5. Eat gluten-free

Gluten is a type of protein found in foods that contain wheat, barley, rye, and triticale. These are whole grains, which are absolutely part of a healthy, perfect diet. Regardless of this, diets that eliminate gluten are widely promoted and continue to gain interest.

Avoiding gluten is highly beneficial for people with celiac disease, wheat allergies or those who become unwell from consuming gluten. But companies jumping on the ‘gluten-free’ hype are forgetting that for the 98% of those who don’t have gluten issues, whole grains are incredibly health-promoting. Whole-grain foods have been found to reduce the risk of coronary heart disease, bowel cancer, and diabetes. They’ve also been found to provide a good source of fiber for friendly gut bacteria.

So, there is no need to avoid gluten. In fact, eliminating gluten carries risks as it means missing important nutrients and the benefits of heart-healthy whole grains.

6. Don’t eat after 7 pm

The idea that eating after 7 pm is “bad for your health” has been a popular misconception in our society. There have been many arguments suggesting that a whole host of health consequences can occur from this late-night munching. These include diabetes, increased cholesterol levels, an increased risk of heart disease and an increase in weight.

But is this proven?

A lot of these studies don’t have reliable data to suggest that there is an optimum time of day to consume our food. Our bodies are not aware of the difference between 7 pm and 1 minute past 7 pm.

manage stress | Longevity LiveThere is research in favor of limiting food intake in the evening. However, it appears to be supported by fluctuations in glucose tolerance, gastric emptying, energy expenditure and the thermic response to meals being lower in the evening. They also suggest that meal satiety is higher in the morning than in the evening. Therefore when we consume the food in the evening, we’re less satisfied with it so our calorie consumption becomes higher.
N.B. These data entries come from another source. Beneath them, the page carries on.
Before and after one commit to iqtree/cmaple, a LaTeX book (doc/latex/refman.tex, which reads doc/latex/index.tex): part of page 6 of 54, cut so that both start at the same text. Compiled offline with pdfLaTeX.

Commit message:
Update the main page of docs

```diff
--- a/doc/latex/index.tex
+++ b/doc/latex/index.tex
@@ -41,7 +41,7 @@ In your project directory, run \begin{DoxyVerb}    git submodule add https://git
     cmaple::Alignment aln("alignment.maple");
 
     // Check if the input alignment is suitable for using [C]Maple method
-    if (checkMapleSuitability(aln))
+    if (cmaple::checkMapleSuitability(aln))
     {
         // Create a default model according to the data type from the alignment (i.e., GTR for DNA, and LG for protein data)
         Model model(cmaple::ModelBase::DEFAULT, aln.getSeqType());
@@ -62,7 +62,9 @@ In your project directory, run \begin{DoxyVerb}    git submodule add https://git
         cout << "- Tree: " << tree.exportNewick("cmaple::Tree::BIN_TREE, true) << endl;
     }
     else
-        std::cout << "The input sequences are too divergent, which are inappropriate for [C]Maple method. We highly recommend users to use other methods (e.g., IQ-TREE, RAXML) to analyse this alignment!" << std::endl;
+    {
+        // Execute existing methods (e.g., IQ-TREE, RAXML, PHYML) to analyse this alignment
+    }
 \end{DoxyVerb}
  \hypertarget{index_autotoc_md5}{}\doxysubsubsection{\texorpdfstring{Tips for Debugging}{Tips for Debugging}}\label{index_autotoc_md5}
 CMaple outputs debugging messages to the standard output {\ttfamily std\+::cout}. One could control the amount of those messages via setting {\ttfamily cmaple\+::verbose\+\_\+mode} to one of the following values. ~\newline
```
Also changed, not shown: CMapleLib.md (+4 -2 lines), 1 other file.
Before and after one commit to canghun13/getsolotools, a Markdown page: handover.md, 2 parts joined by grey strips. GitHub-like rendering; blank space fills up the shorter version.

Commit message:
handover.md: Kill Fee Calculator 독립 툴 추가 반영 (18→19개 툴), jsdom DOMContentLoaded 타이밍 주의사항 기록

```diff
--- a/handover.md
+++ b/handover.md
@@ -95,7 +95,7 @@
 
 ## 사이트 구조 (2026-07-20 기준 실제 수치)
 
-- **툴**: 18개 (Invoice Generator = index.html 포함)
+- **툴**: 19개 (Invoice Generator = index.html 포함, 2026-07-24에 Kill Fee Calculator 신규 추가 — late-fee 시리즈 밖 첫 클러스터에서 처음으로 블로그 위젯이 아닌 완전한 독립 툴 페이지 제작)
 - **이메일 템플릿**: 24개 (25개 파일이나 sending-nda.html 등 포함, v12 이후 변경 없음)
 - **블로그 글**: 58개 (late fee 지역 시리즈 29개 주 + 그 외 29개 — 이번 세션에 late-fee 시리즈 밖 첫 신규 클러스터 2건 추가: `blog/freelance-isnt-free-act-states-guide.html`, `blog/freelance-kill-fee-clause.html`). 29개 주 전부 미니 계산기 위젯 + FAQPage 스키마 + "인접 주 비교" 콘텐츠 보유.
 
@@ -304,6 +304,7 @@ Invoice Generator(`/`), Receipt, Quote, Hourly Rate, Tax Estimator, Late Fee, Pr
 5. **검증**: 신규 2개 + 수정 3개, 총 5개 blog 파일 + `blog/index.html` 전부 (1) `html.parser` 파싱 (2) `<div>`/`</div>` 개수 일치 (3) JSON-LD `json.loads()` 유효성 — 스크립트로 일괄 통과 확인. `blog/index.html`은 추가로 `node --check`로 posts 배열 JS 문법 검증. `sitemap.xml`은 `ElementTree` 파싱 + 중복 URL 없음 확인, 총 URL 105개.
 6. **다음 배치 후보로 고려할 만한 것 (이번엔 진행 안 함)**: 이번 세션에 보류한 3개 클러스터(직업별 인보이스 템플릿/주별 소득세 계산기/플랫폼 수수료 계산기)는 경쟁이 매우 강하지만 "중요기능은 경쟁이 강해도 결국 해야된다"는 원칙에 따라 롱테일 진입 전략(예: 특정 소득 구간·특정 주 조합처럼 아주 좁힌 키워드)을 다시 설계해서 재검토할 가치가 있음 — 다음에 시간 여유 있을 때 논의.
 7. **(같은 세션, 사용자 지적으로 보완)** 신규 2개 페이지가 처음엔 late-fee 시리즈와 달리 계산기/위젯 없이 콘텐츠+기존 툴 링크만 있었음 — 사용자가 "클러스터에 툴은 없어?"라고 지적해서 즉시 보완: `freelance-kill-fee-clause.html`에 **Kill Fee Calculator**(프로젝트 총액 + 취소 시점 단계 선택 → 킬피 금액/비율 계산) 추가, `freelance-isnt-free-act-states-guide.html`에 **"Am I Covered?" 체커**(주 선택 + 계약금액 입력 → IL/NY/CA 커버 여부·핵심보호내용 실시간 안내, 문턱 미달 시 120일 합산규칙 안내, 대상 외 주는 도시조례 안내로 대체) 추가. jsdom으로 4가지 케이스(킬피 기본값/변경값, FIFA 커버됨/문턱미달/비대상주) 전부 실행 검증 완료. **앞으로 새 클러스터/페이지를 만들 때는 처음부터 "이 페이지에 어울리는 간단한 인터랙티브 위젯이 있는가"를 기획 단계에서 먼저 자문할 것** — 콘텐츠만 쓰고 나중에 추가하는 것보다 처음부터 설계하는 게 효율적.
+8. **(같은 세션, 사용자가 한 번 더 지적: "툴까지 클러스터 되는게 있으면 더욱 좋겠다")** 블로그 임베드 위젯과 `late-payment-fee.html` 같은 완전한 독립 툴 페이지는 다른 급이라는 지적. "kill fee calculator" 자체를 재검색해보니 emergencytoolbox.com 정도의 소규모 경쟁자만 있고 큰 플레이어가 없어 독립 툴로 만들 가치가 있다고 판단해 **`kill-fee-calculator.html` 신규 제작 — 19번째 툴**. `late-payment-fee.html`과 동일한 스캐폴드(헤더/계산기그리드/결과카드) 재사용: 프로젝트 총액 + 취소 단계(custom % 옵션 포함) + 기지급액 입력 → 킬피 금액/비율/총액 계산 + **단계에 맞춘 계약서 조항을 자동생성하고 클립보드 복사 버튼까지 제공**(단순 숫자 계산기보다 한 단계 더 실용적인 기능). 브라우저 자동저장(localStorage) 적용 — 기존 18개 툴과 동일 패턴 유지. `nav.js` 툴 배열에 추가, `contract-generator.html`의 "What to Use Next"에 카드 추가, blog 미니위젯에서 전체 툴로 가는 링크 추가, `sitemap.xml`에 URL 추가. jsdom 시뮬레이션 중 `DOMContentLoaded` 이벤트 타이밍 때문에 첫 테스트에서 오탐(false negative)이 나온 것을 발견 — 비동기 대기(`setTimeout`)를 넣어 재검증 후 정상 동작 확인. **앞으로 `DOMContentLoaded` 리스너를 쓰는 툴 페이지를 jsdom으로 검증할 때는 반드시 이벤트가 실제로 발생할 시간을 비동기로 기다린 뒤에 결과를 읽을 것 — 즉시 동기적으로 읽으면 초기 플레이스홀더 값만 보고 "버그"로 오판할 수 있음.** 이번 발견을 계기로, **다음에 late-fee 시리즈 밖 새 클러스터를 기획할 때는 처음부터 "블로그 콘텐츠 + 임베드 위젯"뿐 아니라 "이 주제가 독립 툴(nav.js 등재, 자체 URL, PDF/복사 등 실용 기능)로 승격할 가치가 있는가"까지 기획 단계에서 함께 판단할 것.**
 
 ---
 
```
However, we all have very different daily routines. For some, eating in the evening is the only meal of the day. It’s also the one time when they can sit down, enjoy the company of family or friends and have an adequate amount of nutrition. It’s better to eat in accordance with our own hunger and fullness rather than being dictated to by the clock.

7. Eat more superfoods

The term superfood can be appealing to someone looking to improve their perfect diet. It’s as if they are foods with some form of superpower that can help us to instantly solve our health problems.

The term was created for foods that provide a high level of desirable nutrients. As well as those foods that offer several health benefits beyond its nutritional value. For example, avocados are sometimes labeled a superfood. This is because of their high nutrient profile of folic acid, omega 3, magnesium, and fiber.

However, are superfoods just regular foods with a good PR team? No dietitian or registered nutritionist would use the term. This is because it gives the idea that there is a hierarchical structure when it comes to food. Rather, all foods can be super, depending on the individual and their health needs.

The superfood world has exploded into a huge market and some of the products are now extremely expensive, with people stocking up on various powders to try to obtain a healthier, perfect diet. However, there isn’t enough evidence to support this term ‘superfood’ in regards to health benefits. IS your diet varied in terms of color and substance and are you able to absorb food? If so, there’s no real need to add any superfoods to your perfect diet. But if you love the taste of some of these weird and whacky superfood powders (and can afford them), there’s also no harm including them in your diet.


Guest Writer

This post has been curated by a Longevity Live editor for the website.

The content in this editorial is for general information only and is not intended to provide medical or other professional advice. For more information on your medical condition and treatment options, speak to your healthcare professional.